As the agency noted, older adults in the United States experience a fall roughly once every second. In 2014 alone, older Americans suffered 29 million falls. By themselves, this resulted in seven million injuries, roughly 27,000 deaths, and incurred healthcare costs estimated at $31 billion.
Even if a fall does not kill, it can often signal the end of an independent lifestyle due to fractures or other injuries. Aging people are more prone to chronic health issues that can cause, exacerbate, or be exacerbated by a fall or any immobility or rehab that comes afterwards. Unfortunately, the CDC has predicted that the number of falls is only going to rise in the coming years. The reason for this is simple: the graying population is seeing over 10,000 Americans turning 65 every day.

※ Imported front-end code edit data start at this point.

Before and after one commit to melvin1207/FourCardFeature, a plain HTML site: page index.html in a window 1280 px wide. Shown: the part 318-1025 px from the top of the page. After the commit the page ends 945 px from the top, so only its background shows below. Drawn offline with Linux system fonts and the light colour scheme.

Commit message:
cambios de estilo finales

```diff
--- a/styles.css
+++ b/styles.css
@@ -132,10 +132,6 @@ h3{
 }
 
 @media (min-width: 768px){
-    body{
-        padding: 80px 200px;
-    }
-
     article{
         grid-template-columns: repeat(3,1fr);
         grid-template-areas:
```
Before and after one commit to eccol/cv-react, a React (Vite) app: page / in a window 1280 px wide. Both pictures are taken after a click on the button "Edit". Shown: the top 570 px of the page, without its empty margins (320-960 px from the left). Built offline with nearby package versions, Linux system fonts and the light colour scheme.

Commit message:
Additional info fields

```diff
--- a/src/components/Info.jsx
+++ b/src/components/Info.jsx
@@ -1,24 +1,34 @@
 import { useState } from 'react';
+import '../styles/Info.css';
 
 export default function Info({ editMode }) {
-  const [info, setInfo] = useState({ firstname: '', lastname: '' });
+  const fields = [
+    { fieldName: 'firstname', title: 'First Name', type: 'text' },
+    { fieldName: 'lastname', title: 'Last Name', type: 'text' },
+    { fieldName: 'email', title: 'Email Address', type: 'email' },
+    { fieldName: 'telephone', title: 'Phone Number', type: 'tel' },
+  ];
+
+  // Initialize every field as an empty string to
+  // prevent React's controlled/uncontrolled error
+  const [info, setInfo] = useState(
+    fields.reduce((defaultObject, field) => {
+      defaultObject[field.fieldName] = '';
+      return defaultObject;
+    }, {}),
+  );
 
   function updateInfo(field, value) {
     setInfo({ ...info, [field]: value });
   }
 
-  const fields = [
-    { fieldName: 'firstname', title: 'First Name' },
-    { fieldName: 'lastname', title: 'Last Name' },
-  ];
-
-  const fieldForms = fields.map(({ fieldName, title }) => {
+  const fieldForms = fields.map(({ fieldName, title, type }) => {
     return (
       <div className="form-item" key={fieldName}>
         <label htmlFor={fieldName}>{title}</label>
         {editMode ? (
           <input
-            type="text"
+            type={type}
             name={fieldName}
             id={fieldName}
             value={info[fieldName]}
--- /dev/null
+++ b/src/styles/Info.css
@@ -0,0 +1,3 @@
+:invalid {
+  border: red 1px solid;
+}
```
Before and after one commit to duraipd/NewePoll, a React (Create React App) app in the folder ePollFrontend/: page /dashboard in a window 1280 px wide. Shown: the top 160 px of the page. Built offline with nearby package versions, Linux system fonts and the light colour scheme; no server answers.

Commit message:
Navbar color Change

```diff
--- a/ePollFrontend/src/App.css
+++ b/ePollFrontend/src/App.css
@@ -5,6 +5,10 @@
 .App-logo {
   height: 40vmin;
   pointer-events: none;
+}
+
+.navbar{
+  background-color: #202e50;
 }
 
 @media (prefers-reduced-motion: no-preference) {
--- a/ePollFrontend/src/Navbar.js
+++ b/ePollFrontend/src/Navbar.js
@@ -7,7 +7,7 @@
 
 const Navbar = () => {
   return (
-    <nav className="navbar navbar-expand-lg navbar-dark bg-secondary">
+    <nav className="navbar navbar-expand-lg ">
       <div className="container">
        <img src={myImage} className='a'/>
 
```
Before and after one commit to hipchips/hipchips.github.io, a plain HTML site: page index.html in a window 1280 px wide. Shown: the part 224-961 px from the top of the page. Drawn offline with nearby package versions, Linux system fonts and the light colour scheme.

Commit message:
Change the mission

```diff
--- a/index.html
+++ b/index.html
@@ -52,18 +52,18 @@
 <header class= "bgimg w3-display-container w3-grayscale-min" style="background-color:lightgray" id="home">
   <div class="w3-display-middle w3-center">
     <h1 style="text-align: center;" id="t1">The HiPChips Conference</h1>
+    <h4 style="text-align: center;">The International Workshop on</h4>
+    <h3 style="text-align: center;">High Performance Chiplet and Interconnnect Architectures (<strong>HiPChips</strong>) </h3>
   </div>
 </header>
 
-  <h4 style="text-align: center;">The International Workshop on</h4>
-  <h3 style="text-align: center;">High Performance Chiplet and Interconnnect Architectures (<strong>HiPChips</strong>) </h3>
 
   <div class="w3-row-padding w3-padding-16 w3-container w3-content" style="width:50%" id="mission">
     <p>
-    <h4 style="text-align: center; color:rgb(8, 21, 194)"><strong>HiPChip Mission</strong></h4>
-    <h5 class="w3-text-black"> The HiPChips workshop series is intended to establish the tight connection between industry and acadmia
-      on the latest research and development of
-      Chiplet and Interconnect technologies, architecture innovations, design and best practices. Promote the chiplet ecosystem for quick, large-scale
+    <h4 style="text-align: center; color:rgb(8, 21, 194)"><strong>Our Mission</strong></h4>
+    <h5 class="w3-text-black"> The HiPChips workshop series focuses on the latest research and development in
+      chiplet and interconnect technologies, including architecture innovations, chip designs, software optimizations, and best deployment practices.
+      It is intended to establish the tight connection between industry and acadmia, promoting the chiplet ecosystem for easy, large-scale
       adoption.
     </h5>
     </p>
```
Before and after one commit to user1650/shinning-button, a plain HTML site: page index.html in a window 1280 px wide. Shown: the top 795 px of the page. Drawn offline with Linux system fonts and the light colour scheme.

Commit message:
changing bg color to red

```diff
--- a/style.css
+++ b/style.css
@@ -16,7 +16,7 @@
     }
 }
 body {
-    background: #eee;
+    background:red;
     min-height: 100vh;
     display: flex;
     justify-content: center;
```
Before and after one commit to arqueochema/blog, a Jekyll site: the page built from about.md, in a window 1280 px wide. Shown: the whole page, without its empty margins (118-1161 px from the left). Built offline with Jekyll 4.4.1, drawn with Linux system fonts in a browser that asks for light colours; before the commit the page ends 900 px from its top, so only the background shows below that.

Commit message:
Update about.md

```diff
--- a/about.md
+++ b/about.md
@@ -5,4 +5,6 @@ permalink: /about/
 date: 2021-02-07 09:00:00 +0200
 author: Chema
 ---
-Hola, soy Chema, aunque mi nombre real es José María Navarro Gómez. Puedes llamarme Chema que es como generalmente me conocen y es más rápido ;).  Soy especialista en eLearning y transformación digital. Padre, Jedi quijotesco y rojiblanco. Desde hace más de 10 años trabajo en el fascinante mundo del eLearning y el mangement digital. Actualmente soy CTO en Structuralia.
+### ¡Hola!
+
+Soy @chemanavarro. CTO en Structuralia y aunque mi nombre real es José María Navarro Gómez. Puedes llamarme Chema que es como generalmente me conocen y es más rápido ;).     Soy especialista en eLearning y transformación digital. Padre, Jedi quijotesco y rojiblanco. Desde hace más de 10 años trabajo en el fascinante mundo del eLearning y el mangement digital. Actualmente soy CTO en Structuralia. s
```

Since preventative measures are so important for falls, the CDC has created the Stopping Elderly Accidents, Deaths, and Injuries (STEADI) initiative. The aim of the program is to make fall prevention routine among healthcare providers. STEADI is based on clinical guidelines and offers resources for caregivers, patients, and healthcare workers alike. For example, the CDC suggests healthcare providers begin with three simple steps that can be added to any office visit:
- Ask the patient if they have fallen in the past year, feel unsteady, or worry about falling
- Review medications and consider stopping, switching, or adjusting dosages of those known to increase fall risk
- Recommend vitamin D supplements
For older adults themselves, the following are some of the fall prevention strategies the CDC suggests:
- Talk to your healthcare provider about fall prevention and tell them if you have experienced a recent fall (about 50% of those who fall don’t tell their doctor)
- Talk to your doctor or pharmacist about medications that may make you more likely to fall
- Have your eyes checked once per year and update eyeglasses as needed
- Participate in evidence-based programs (the CDC suggests Tai Chi) that can improve balance or strengthen legs
- Remove fall hazards within the home
More in-depth information about the STEADI initiative can be found here.
“Falls are a leading cause of injury and death in older Americans,” CDC web site, September 22, 2016; https://www.cdc.gov/media/releases/2016/p0922-older-adult-falls.html, last accessed September 23, 2016.